2016 has come to a close. I have many thoughts about it & the events leading up to me writing this post today. I'm pretty long winded as you all know by now, and greatly appreciate all who read my ramblings, thank you! Going to keep this one as condensed as possible.

I'm calling this a Year (or Two) in Review because well, thats what it is. There were two real defining moments for me on my trading journey thus far, both of them coming in 2015, actually. I couldn't realize them to be defining moments at the time or write about them then, because this stuff doesn't make light of itself until the dust settles, but they were.
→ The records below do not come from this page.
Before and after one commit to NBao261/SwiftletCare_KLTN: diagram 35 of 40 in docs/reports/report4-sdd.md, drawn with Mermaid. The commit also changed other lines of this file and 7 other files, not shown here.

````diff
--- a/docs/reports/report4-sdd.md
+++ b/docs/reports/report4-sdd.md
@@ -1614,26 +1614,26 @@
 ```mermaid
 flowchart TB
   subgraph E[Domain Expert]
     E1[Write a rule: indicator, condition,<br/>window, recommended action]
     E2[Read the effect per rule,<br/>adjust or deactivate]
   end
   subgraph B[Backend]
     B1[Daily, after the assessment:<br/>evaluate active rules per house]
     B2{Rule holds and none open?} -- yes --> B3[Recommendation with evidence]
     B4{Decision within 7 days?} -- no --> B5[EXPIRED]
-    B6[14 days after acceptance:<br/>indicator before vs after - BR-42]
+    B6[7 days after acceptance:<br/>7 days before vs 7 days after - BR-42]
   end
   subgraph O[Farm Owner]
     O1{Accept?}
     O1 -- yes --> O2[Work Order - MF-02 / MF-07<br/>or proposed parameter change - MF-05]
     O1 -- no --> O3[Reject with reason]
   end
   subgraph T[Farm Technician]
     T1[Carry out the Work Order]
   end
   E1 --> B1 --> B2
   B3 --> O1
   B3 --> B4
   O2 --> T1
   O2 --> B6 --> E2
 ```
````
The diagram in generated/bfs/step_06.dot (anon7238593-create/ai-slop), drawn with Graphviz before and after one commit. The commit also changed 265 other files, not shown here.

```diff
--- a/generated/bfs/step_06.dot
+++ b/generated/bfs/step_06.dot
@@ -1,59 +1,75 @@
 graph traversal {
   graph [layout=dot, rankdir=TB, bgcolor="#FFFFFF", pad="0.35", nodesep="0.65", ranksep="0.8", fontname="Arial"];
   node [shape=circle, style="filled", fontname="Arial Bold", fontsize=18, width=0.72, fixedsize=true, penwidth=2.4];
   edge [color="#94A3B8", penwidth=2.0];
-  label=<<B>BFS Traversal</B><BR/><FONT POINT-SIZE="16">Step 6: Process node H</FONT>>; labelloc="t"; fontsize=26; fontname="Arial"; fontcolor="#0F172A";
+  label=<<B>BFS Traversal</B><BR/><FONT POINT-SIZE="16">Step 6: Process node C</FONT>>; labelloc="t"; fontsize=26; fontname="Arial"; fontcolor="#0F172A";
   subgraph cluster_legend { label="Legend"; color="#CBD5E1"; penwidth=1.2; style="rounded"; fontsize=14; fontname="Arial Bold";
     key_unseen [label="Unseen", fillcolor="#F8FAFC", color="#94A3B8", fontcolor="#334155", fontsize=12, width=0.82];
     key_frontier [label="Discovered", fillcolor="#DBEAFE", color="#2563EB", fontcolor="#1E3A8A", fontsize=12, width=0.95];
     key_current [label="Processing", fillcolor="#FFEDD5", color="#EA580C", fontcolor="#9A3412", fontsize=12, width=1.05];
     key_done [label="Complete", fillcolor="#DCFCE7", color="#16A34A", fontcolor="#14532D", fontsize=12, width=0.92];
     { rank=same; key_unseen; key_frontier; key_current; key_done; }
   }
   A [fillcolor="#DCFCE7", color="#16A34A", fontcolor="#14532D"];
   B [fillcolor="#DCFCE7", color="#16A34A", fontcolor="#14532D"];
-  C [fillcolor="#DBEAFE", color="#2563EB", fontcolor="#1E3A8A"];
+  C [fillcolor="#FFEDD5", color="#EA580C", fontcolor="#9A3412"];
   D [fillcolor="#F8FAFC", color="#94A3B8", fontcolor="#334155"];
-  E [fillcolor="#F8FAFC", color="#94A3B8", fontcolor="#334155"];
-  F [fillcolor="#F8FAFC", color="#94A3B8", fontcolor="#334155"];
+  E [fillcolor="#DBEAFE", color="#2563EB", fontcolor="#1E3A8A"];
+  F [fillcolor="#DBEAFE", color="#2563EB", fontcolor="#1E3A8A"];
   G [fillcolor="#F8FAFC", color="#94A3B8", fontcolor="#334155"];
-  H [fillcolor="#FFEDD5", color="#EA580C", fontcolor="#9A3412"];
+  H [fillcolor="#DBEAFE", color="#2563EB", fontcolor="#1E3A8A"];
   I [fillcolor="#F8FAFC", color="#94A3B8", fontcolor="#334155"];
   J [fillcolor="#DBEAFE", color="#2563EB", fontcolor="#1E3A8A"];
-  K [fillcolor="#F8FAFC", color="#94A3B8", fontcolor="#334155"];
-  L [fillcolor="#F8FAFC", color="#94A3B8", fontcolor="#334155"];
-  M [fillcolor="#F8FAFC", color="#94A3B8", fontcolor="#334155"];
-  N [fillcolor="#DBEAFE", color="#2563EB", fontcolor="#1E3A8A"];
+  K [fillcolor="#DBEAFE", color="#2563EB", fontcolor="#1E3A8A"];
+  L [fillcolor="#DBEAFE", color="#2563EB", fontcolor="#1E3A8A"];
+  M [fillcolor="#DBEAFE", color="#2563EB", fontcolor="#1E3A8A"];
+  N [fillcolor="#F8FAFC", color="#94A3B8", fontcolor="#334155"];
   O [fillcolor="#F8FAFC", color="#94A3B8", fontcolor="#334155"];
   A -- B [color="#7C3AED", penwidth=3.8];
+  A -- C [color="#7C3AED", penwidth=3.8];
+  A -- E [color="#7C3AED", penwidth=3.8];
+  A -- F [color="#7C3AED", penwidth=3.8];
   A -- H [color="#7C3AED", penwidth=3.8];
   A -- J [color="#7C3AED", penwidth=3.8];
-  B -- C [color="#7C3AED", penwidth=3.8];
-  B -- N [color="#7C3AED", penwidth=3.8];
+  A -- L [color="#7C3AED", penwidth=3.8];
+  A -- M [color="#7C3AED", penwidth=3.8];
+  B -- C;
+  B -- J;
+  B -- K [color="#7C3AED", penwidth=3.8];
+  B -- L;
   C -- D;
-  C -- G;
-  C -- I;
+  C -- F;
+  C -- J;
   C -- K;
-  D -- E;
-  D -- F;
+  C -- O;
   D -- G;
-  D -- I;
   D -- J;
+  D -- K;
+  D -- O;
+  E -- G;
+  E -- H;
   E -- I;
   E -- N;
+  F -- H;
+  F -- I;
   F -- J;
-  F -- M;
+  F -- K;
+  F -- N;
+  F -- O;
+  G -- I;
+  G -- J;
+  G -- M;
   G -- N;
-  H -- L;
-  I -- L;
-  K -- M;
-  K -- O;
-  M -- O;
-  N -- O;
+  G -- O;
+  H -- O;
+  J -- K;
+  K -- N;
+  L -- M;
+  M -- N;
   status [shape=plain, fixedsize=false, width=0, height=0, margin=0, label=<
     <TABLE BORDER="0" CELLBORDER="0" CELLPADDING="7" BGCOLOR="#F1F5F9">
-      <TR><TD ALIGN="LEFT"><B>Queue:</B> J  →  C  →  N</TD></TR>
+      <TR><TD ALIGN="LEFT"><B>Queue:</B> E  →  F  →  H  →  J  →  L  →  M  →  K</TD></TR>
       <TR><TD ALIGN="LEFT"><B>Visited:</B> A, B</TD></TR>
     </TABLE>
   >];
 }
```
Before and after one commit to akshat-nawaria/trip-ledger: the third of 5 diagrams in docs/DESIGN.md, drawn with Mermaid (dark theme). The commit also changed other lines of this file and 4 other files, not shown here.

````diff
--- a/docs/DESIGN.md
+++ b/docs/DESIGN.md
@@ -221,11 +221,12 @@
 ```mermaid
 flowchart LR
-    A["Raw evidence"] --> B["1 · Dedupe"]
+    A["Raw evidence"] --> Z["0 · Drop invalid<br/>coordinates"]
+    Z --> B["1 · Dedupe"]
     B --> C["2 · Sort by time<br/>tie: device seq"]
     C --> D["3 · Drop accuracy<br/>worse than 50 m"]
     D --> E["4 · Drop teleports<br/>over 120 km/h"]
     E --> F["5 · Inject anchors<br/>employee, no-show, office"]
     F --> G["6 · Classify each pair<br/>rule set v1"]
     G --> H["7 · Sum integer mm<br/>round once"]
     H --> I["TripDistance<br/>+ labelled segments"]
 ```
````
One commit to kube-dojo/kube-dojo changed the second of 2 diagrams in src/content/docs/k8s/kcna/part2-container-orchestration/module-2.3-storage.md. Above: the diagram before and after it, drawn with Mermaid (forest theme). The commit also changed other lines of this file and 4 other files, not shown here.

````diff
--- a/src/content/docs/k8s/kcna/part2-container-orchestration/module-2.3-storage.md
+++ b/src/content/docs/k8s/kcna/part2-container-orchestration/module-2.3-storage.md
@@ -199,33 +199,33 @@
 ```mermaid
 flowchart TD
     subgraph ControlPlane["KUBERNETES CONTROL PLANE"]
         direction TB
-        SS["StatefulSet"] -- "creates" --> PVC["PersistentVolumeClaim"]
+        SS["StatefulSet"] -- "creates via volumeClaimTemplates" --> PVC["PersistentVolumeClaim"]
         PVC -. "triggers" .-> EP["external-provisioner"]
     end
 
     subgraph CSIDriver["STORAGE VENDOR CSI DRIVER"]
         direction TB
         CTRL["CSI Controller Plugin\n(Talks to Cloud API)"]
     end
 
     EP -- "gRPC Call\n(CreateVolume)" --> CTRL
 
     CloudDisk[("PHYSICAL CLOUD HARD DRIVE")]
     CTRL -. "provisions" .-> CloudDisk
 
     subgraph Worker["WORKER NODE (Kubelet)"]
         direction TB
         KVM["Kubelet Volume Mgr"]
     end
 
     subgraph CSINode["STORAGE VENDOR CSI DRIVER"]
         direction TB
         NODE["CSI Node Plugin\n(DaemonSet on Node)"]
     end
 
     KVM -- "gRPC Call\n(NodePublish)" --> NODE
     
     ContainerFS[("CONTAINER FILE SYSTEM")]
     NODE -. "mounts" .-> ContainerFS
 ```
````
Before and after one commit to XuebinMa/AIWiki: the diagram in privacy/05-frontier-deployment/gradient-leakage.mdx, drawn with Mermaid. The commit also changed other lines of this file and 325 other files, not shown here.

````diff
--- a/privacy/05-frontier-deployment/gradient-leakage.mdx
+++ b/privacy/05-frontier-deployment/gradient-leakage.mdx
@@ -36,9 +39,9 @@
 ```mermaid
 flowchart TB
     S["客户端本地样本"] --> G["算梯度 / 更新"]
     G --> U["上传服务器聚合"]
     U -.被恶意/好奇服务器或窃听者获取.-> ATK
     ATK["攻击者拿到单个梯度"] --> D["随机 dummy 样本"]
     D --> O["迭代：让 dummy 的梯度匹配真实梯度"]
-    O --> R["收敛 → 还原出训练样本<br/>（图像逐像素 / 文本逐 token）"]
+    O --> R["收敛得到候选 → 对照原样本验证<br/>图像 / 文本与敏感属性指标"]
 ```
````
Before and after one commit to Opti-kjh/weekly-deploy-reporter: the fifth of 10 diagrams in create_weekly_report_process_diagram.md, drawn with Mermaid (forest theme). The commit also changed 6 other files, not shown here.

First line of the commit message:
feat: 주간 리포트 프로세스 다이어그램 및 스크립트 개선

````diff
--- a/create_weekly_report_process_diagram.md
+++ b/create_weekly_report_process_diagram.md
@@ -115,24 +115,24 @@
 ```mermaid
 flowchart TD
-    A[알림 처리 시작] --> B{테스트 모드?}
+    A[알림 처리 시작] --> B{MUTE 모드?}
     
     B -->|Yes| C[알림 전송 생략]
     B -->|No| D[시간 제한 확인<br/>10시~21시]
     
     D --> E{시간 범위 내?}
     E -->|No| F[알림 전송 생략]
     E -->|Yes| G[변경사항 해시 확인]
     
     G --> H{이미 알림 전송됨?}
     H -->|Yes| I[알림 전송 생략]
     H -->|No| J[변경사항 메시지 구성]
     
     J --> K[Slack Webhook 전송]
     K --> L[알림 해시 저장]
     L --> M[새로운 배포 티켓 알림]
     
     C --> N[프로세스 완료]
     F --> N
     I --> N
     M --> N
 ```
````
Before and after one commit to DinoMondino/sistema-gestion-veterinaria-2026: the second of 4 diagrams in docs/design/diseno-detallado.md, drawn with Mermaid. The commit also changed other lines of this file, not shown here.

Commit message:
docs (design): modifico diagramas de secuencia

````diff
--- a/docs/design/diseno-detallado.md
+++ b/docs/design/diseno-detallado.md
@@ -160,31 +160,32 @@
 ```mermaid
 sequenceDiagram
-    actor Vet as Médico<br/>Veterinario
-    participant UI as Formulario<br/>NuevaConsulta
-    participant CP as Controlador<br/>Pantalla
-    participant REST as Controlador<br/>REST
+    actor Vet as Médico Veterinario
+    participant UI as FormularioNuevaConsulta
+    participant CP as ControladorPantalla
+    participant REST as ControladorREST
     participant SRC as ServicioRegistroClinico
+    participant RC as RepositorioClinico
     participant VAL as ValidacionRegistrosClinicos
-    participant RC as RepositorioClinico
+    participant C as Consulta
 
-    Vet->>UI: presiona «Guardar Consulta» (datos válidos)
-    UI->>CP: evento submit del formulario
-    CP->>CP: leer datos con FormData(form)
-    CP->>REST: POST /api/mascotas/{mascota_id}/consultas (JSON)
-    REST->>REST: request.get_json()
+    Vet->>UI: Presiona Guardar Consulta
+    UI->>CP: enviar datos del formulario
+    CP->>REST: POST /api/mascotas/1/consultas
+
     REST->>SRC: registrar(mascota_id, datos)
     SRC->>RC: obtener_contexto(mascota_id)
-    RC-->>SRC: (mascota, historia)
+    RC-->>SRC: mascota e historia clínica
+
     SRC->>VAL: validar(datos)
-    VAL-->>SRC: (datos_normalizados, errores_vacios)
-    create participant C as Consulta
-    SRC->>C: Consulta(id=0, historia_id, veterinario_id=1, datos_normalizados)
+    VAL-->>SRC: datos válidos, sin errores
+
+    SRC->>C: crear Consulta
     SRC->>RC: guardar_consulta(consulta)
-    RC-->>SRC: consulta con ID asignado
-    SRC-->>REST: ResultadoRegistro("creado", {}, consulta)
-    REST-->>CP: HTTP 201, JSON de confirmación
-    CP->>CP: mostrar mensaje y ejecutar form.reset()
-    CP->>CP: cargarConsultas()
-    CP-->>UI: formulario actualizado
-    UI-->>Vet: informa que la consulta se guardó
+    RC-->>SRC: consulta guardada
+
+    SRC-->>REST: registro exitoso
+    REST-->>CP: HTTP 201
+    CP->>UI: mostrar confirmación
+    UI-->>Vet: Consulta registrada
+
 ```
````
We'll start in May of 2015, when I was the greatest trader of all time. Obviously.

I had been in IU since 2014, blew up a couple tiny accounts, and started to see some real success in early 2015. I wasn't using huge size, just racking up nice consistent days. But I wanted more. Like seemingly every single struggling trader I talk to these days - I was trying to hit the fast forward button. I was going to be a millionaire any day now. All you have to do is follow your rules and trading is easy! Anyyyy day now...

So I had started to make a little money, I want to say I had about 40K in total trading capital. I opened up a new 5K SureTrader account that I had dedicated to trying to "press the issue" and use some size on smallcaps. I felt I was ready to do this, obviously completely wrong, but that was just the place I was in at the time, still very naive. The very first day I opened the account was when PTBI was running, so I said "fuck it" - channeled my inner Elkwood, and used every ounce of buying power they would allow me to, and bought $29,700 worth of PTBI. It ran a buck or two that day, and I doubled my account in a matter of hours, I still have the screenshot pictured below. I was still trading on the ST Web Platform! Makes me cringe now, but I was. Look at the T&S fills lol, I wasn't even scaling yet at this point, just " entry sounds good, I'll just go all-in right now and see what happens." I did this a couple times that morning. Oh Dante.

Long story short - I figured this was "it". All I had to do was grow some balls, and size up. I was golden. Oh Dante. Dante Dante Dante. Sit down for a minute kid, let's talk.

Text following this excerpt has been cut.